It’s game on with Norco
Norco has entered the augmented reality universe with Cow’s Play — a gamified approach to educating kids on where their milk comes from and the important role animal wellbeing and enrichment has in producing great tasting milk.
With research revealing that one in four Aussie children aged five to 12 think their food originates from a supermarket shelf, the immersive Cow’s Play game aims to keep Norco’s virtual cows — Elle and Belle — happy through different forms of enrichment while delivering fun and engaging dairy facts.
A dairy category first, the augmented reality Cow’s Play game is today’s answer to the collectables of the past and can only be played by scanning the QR code on specially marked Norco labels on their two- and three-litre Full Cream and Lite milks, and two-litre Lactose Free Full Cream milk between August and November.
Commercial and strategy general manager Ben Menzies said Norco was always striving to ensure the co-operative remained at the forefront of dairy industry innovation.
“We have a highlighted focus on technology and product innovation, whilst supporting important dairy industry initiatives and driving consumer interest and demand,” he said.
“Our community of 280 dairy farmers have been raising the healthiest and happiest herds since 1895, and our farmers know that being at the forefront of animal enrichment is key to producing the tastiest, most nutritious milk.
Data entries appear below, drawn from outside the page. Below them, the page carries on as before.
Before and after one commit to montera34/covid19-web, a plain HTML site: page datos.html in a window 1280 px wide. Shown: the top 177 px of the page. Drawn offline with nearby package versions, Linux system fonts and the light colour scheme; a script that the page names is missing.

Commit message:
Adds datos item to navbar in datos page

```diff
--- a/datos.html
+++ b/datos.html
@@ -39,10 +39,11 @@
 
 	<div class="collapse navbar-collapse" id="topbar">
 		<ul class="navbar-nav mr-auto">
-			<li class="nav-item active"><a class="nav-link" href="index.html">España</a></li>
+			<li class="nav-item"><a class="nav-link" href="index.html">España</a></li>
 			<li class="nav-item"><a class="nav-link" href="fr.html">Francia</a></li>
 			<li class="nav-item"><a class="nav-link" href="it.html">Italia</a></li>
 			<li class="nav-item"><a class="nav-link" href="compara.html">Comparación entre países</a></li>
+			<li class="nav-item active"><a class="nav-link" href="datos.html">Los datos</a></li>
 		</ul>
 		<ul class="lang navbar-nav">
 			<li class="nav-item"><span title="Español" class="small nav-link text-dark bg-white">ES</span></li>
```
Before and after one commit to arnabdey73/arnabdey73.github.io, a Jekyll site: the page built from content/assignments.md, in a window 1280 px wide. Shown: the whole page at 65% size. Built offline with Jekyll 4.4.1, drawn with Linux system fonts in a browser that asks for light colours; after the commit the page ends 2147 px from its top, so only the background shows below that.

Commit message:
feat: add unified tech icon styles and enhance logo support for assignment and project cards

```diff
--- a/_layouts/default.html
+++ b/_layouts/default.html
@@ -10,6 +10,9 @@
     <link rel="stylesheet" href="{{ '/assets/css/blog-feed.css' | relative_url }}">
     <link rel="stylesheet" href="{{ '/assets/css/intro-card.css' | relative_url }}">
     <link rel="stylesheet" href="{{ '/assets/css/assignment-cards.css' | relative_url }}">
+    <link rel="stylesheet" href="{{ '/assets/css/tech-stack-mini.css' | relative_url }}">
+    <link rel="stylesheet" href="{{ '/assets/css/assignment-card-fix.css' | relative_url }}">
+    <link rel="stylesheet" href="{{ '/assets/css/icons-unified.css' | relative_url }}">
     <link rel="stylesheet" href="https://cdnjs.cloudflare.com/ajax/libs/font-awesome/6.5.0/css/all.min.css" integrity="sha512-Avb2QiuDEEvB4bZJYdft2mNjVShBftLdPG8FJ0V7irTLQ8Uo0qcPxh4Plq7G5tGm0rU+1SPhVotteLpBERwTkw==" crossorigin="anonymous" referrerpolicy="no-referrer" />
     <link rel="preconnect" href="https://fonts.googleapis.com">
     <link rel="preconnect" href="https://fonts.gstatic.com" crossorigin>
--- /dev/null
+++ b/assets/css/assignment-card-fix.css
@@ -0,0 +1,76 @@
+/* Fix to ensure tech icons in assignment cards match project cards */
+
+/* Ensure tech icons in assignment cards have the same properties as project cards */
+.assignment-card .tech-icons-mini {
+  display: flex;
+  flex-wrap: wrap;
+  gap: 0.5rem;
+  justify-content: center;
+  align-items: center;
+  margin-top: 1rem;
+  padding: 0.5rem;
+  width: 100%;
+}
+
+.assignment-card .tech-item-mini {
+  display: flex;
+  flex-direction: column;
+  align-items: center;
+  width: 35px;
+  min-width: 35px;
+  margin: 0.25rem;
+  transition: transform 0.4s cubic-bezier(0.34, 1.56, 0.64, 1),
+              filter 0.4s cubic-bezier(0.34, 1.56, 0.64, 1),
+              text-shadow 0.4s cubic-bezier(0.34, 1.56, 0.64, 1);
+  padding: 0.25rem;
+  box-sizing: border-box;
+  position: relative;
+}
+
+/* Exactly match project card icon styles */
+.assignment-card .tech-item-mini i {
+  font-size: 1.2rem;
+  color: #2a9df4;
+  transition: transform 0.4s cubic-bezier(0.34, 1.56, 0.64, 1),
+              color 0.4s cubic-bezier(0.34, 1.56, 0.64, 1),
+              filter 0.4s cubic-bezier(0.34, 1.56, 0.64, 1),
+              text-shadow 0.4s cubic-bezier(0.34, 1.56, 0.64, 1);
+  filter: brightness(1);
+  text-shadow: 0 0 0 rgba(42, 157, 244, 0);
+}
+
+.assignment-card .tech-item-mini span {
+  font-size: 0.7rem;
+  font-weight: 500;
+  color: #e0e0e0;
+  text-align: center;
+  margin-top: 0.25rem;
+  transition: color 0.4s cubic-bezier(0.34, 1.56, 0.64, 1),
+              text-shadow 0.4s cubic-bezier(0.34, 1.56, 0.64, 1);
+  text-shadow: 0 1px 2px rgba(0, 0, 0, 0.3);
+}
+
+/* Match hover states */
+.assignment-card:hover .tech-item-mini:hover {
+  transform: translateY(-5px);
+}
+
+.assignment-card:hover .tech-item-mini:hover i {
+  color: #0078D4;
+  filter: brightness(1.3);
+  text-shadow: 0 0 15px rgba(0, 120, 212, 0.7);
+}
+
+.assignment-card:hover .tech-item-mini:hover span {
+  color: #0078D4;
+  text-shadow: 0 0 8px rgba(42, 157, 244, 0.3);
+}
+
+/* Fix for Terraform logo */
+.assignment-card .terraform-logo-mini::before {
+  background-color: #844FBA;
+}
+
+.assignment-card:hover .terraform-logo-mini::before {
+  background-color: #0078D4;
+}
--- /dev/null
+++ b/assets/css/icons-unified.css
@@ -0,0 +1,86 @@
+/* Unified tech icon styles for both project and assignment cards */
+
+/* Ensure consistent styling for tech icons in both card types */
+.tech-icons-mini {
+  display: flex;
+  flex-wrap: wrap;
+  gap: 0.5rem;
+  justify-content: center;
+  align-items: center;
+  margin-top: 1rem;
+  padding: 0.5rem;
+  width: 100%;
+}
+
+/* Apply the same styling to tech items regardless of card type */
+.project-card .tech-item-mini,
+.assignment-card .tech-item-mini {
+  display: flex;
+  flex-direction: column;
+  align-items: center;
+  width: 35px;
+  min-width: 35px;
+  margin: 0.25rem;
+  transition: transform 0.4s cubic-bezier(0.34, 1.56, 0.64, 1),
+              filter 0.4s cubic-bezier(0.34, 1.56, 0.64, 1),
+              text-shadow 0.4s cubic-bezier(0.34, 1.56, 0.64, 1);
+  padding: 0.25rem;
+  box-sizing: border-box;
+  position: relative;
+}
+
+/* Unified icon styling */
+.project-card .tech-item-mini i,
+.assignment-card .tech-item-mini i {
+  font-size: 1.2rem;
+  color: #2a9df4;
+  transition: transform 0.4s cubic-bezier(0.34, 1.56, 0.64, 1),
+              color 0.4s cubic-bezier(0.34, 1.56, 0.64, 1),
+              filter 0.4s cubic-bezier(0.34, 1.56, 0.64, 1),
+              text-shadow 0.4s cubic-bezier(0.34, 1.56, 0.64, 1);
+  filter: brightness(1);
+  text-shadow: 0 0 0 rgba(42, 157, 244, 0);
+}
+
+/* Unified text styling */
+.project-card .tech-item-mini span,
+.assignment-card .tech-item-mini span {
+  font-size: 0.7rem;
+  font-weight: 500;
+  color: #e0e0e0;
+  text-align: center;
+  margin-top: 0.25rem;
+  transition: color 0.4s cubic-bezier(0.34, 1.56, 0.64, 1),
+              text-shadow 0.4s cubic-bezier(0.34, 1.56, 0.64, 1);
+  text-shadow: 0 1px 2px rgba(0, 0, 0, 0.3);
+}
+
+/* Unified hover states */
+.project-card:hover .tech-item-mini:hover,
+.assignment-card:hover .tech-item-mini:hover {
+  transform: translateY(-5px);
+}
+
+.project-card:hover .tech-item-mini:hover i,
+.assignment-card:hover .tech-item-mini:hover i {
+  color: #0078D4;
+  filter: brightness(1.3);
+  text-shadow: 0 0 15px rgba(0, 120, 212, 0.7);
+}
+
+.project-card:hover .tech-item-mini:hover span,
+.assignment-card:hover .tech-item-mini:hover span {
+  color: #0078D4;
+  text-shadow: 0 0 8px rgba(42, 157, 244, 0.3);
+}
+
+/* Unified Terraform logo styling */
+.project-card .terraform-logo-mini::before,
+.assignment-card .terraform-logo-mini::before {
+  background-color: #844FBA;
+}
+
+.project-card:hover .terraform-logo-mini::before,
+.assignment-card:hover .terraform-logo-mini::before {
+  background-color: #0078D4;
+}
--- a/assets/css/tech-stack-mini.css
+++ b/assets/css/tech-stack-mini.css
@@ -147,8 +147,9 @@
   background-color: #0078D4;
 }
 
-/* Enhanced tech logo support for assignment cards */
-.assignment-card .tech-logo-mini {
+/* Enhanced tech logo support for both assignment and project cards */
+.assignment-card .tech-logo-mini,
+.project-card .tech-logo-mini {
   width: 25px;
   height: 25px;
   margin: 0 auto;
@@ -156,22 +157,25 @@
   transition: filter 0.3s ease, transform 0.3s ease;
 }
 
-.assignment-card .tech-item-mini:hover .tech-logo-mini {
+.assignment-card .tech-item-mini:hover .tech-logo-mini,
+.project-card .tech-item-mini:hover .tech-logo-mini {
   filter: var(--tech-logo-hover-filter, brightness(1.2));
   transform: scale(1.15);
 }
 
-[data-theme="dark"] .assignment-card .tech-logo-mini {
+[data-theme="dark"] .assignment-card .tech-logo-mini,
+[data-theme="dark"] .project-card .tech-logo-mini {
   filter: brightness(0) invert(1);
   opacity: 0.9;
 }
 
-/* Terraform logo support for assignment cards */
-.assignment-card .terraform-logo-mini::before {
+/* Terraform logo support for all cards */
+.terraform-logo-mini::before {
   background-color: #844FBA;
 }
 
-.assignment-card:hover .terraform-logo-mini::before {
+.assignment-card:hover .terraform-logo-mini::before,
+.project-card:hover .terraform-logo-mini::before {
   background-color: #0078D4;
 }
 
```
“We felt utilising technology in the form of augmented reality gamification to educate our youngest consumers on where their food comes from, was a way of creating and sharing educational content in a fun and contemporary way.
“As the number of dairy farms continue to decline in Australia, we believe this platform enables our next generation of consumers to feel connected to where their food comes from, and more importantly connected to the hard-working Australian dairy farmers that play an integral role in nourishing Australian families every day.”
The importance of cows playing
Following research from University of New England, presented by PhD student Emily Dickson at the Dairy Research Foundation Symposium last November, dairy farmers have become increasingly curious about how to provide enrichment to promote better welfare for their herds.
According to Ms Dickson, enrichment promotes positive welfare which may have flow-on effects for milk production in dairy cows.
Moreover, environmental enrichment aims to increase the complexity of an animal’s environment, allowing it to explore the range of behaviours it can perform.
Ms Dickson said improving animal welfare through environmental enrichment is increasing but fundamental research to quantify the benefits and impact needs to be improved.
Norco dairy farmers Scott and Renae Connell are putting playful aspects of cow enrichment to the test with the integration of ball games and intervals of play time for their herd.
Bringing Norco’s Cow’s Play program to life on-farm, the Connells are actively monitoring the positive impacts of ball playtime on their herd, a precursor to any further research studies on cow enrichment undertaken in Australia.